**Exercise aim:** Return, from the data below, each line that contains the word "import".

**Information shown:**
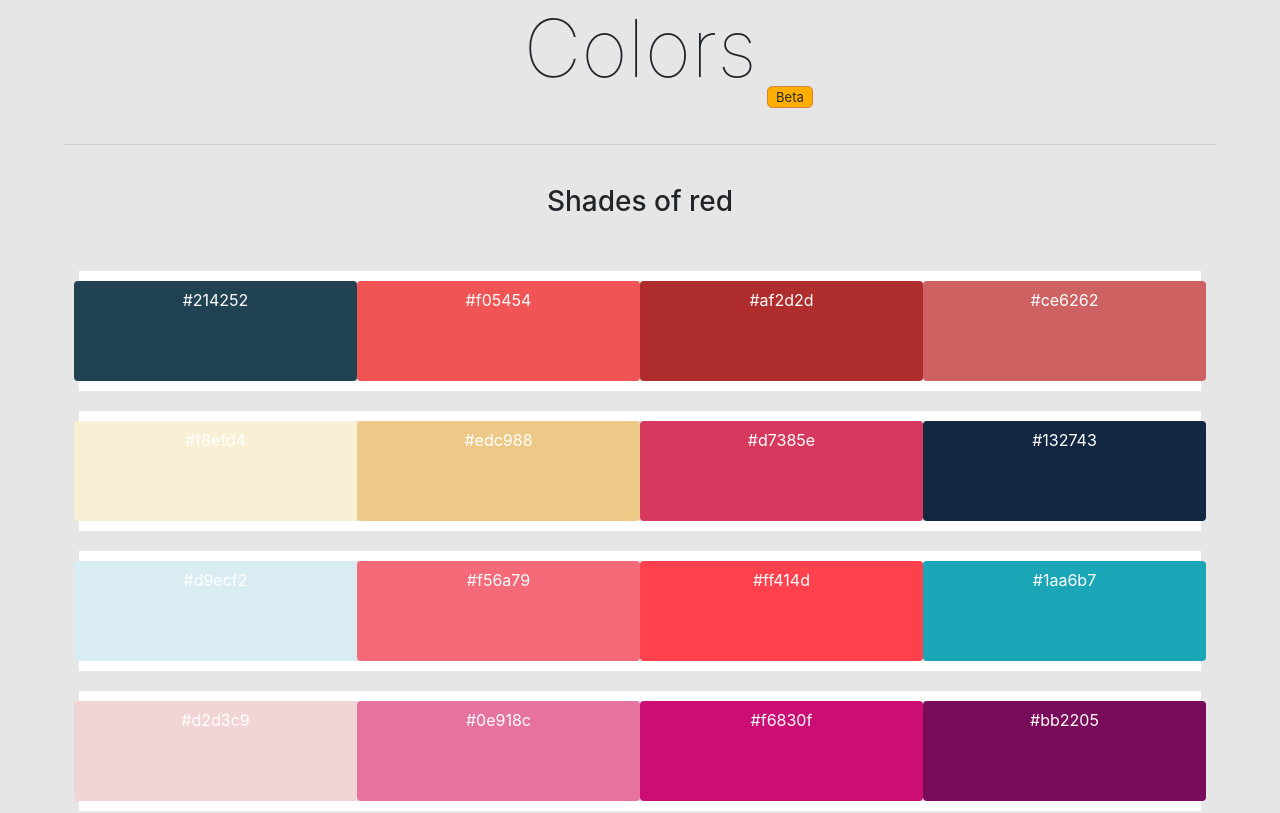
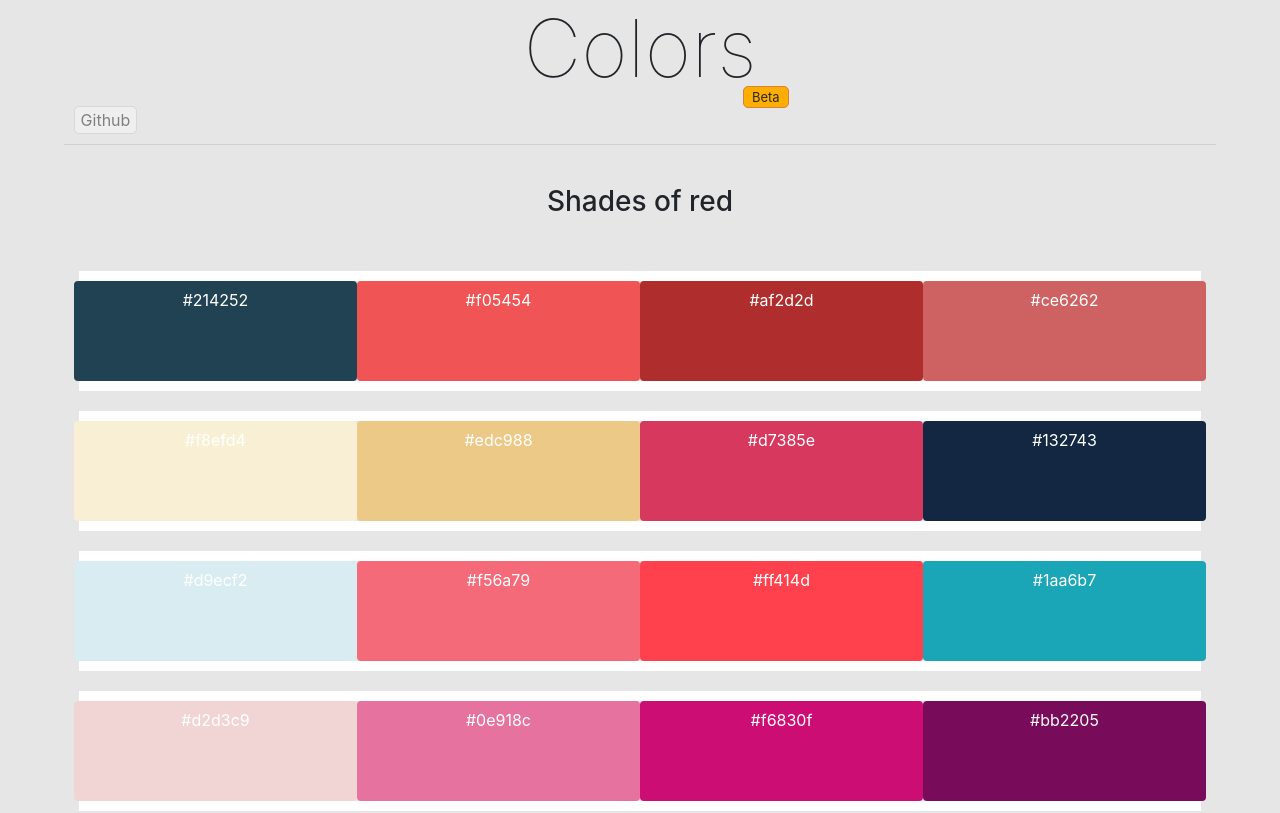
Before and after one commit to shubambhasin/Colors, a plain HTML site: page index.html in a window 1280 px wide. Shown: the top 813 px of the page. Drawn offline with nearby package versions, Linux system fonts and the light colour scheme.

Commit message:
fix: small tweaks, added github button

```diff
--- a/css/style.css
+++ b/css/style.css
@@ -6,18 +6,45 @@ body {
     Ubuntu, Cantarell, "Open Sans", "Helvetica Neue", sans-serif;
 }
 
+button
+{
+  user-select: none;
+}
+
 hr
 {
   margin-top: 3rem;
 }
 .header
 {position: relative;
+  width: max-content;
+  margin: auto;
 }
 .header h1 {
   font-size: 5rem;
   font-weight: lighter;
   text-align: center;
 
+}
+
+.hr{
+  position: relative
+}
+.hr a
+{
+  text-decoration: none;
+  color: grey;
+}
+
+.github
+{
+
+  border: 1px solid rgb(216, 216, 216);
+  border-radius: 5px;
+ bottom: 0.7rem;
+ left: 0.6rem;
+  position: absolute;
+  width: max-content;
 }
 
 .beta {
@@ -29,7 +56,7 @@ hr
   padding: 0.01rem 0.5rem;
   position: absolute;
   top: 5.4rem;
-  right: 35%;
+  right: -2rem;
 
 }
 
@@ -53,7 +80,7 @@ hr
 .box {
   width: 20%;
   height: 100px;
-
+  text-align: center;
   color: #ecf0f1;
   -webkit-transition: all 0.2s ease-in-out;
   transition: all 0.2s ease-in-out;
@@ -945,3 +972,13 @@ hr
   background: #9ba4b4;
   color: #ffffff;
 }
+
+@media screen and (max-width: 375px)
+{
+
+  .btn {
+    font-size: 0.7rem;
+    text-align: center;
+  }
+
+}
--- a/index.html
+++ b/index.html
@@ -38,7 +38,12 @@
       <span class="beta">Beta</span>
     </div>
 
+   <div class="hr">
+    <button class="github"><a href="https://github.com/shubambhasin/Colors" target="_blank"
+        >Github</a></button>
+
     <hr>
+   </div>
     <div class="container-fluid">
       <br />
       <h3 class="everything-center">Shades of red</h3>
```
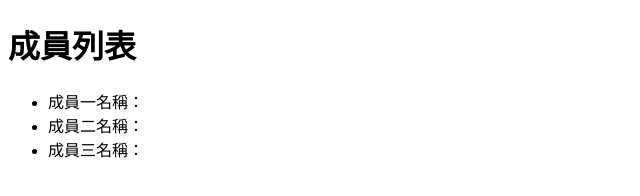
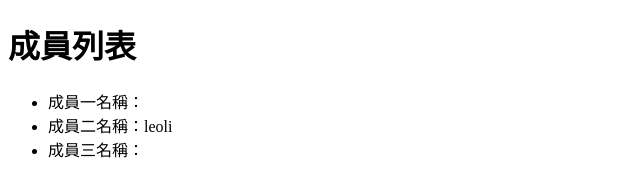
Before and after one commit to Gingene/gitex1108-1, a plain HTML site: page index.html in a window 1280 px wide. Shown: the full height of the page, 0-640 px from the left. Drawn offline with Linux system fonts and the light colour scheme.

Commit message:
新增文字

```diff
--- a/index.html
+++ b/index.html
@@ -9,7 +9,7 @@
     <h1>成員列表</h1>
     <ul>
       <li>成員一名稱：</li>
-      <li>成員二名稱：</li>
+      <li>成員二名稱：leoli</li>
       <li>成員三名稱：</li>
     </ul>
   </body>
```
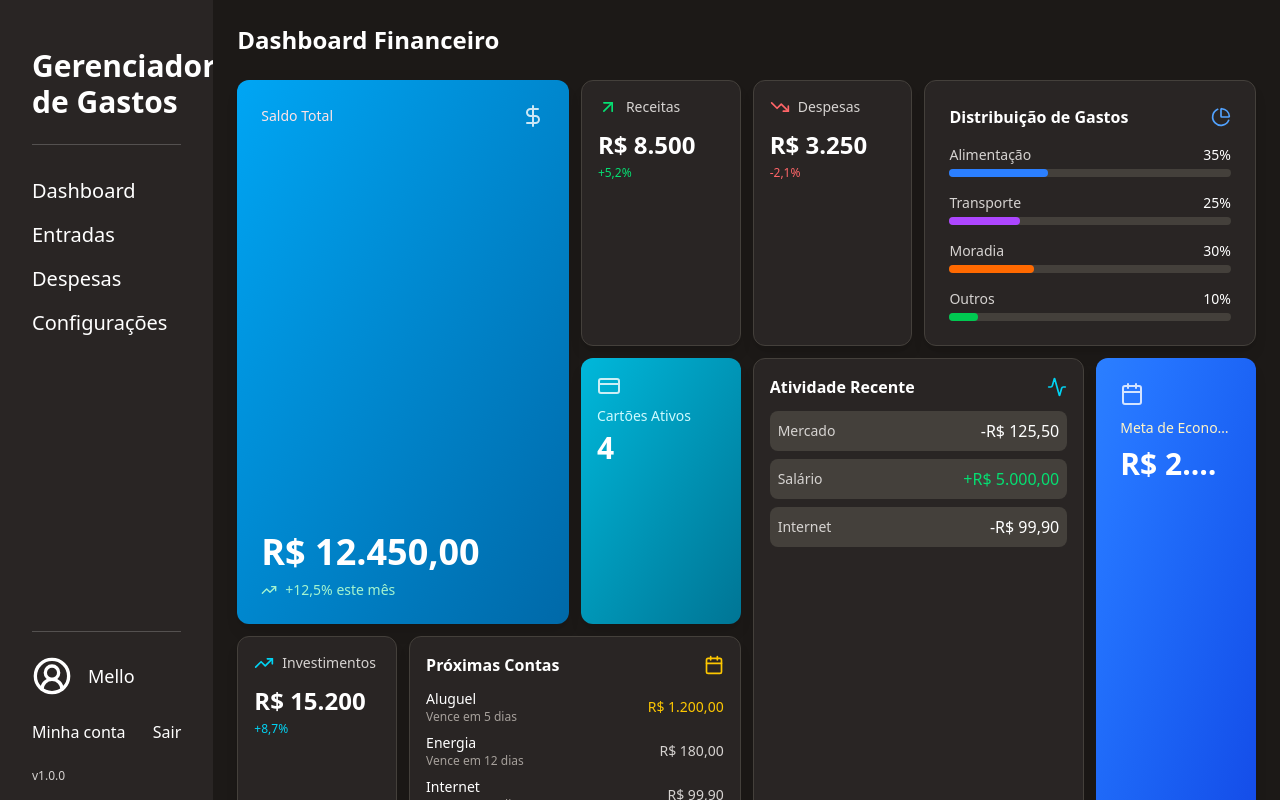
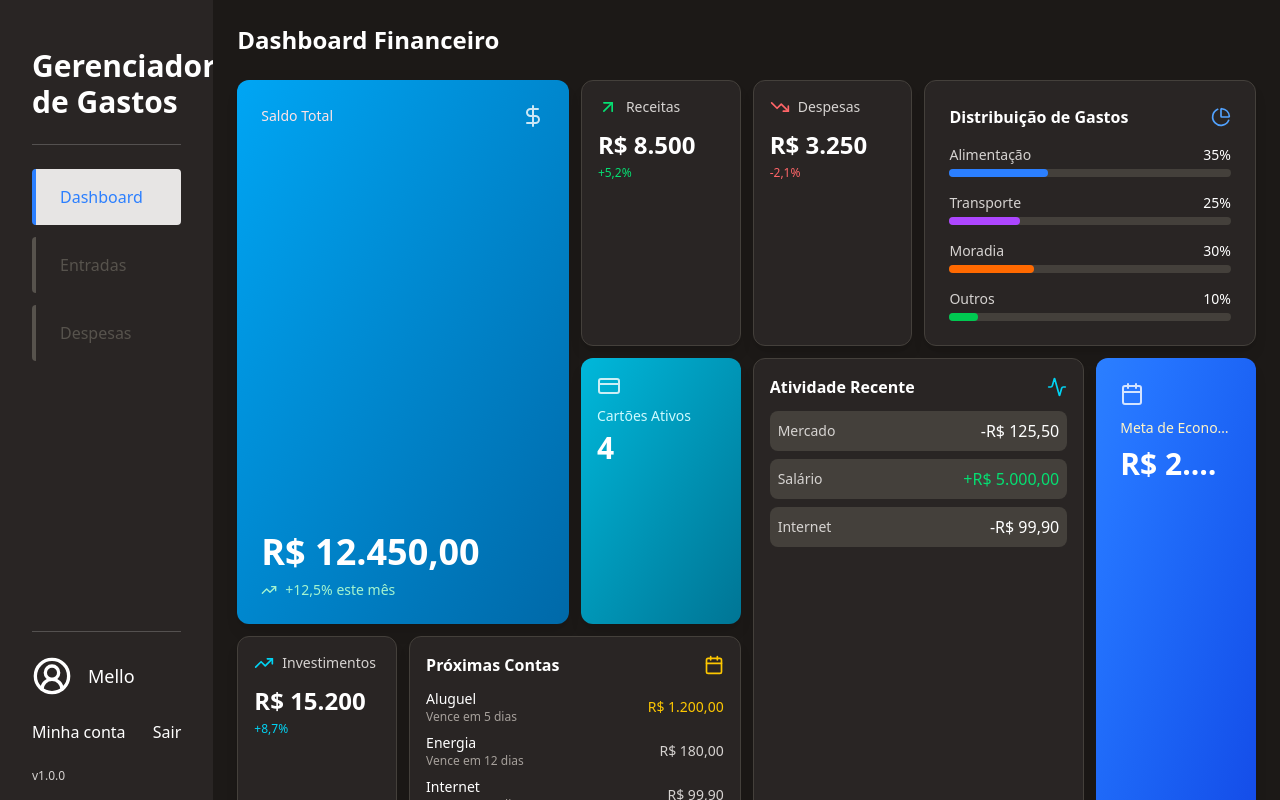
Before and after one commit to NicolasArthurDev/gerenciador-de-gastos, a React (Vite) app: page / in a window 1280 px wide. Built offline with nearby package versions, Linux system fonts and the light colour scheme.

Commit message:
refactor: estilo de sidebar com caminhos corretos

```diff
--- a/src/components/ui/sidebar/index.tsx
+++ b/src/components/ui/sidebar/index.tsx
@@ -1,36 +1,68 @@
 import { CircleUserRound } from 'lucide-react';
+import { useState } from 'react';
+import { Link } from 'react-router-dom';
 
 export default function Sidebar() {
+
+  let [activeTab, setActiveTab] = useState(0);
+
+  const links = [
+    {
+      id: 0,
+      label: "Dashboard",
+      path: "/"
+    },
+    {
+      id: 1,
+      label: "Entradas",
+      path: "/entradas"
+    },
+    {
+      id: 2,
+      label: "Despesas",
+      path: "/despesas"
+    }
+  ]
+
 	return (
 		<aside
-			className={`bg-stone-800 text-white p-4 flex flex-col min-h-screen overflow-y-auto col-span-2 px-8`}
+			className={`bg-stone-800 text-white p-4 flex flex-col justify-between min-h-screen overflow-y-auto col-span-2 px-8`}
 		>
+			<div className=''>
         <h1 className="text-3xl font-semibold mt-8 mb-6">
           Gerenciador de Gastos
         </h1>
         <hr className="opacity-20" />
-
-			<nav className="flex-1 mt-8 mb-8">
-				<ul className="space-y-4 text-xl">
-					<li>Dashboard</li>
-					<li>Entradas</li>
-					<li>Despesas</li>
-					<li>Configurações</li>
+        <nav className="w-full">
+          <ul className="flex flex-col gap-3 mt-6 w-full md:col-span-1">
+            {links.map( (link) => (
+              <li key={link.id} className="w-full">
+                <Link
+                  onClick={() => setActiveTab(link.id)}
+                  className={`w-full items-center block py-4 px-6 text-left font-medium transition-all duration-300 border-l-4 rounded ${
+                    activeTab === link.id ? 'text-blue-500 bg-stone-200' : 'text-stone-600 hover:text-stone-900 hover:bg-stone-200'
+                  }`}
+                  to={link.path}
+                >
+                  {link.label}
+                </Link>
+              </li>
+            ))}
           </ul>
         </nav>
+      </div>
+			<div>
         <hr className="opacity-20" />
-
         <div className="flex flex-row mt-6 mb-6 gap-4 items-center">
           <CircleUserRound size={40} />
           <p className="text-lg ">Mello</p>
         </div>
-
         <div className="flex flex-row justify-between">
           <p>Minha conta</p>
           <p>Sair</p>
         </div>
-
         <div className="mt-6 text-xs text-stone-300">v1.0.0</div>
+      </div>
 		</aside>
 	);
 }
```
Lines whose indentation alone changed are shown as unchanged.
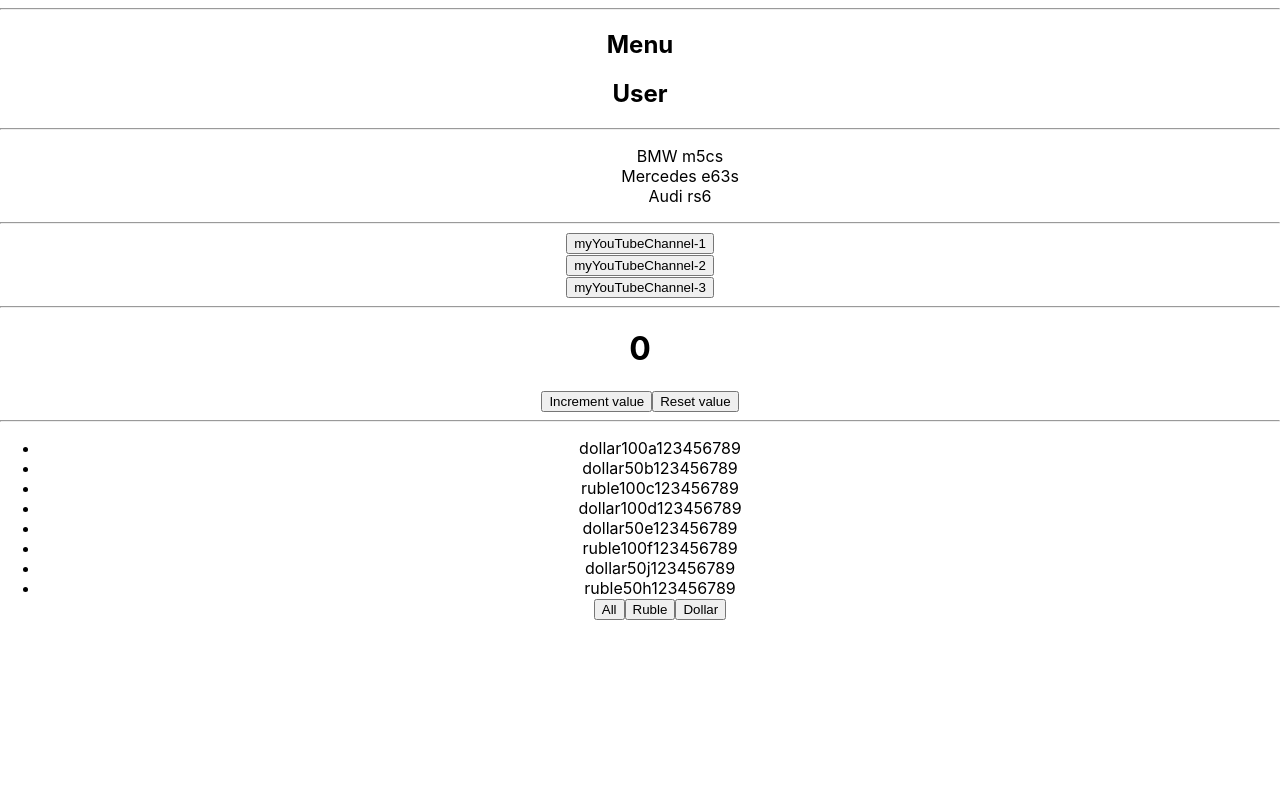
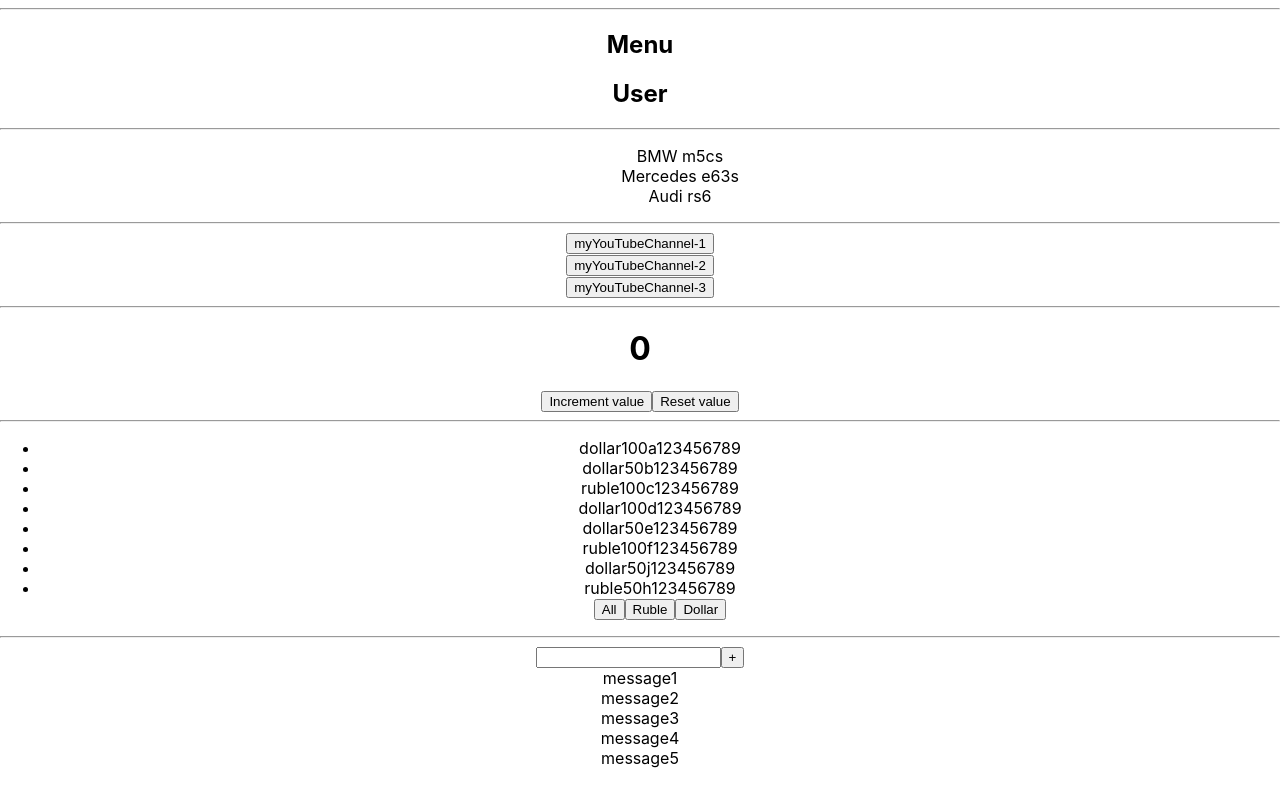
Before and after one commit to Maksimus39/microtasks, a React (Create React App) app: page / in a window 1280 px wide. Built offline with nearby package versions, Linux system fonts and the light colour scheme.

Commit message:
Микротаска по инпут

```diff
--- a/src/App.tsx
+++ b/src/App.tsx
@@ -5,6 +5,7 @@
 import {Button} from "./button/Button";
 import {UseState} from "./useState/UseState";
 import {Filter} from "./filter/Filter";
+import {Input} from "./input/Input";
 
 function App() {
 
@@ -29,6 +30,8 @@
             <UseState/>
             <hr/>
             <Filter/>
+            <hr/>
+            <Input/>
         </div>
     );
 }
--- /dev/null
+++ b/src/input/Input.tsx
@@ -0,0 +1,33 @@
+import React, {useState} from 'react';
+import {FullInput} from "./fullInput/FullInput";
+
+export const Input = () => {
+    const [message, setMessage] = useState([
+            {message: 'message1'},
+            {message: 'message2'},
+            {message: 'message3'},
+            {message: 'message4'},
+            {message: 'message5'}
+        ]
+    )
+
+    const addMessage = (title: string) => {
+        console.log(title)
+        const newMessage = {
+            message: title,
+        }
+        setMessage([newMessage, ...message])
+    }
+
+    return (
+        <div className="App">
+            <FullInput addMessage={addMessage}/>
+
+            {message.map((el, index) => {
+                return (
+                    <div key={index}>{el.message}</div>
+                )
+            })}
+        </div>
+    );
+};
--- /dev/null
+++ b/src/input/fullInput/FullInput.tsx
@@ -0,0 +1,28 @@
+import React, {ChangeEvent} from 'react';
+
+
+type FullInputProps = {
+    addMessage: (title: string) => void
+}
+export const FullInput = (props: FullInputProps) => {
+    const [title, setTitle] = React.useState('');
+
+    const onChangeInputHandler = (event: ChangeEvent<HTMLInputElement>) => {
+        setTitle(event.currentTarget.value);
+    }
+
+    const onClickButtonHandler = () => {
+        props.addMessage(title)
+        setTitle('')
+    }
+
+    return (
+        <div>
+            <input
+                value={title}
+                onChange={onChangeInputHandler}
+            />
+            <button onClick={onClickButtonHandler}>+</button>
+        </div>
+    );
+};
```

**Completed task:**
 import { CircleUserRound } from 'lucide-react';
+import { useState } from 'react';
+import { Link } from 'react-router-dom';
 import {Button} from "./button/Button";
 import {UseState} from "./useState/UseState";
 import {Filter} from "./filter/Filter";
+import {Input} from "./input/Input";
+import React, {useState} from 'react';
+import {FullInput} from "./fullInput/FullInput";
+import React, {ChangeEvent} from 'react';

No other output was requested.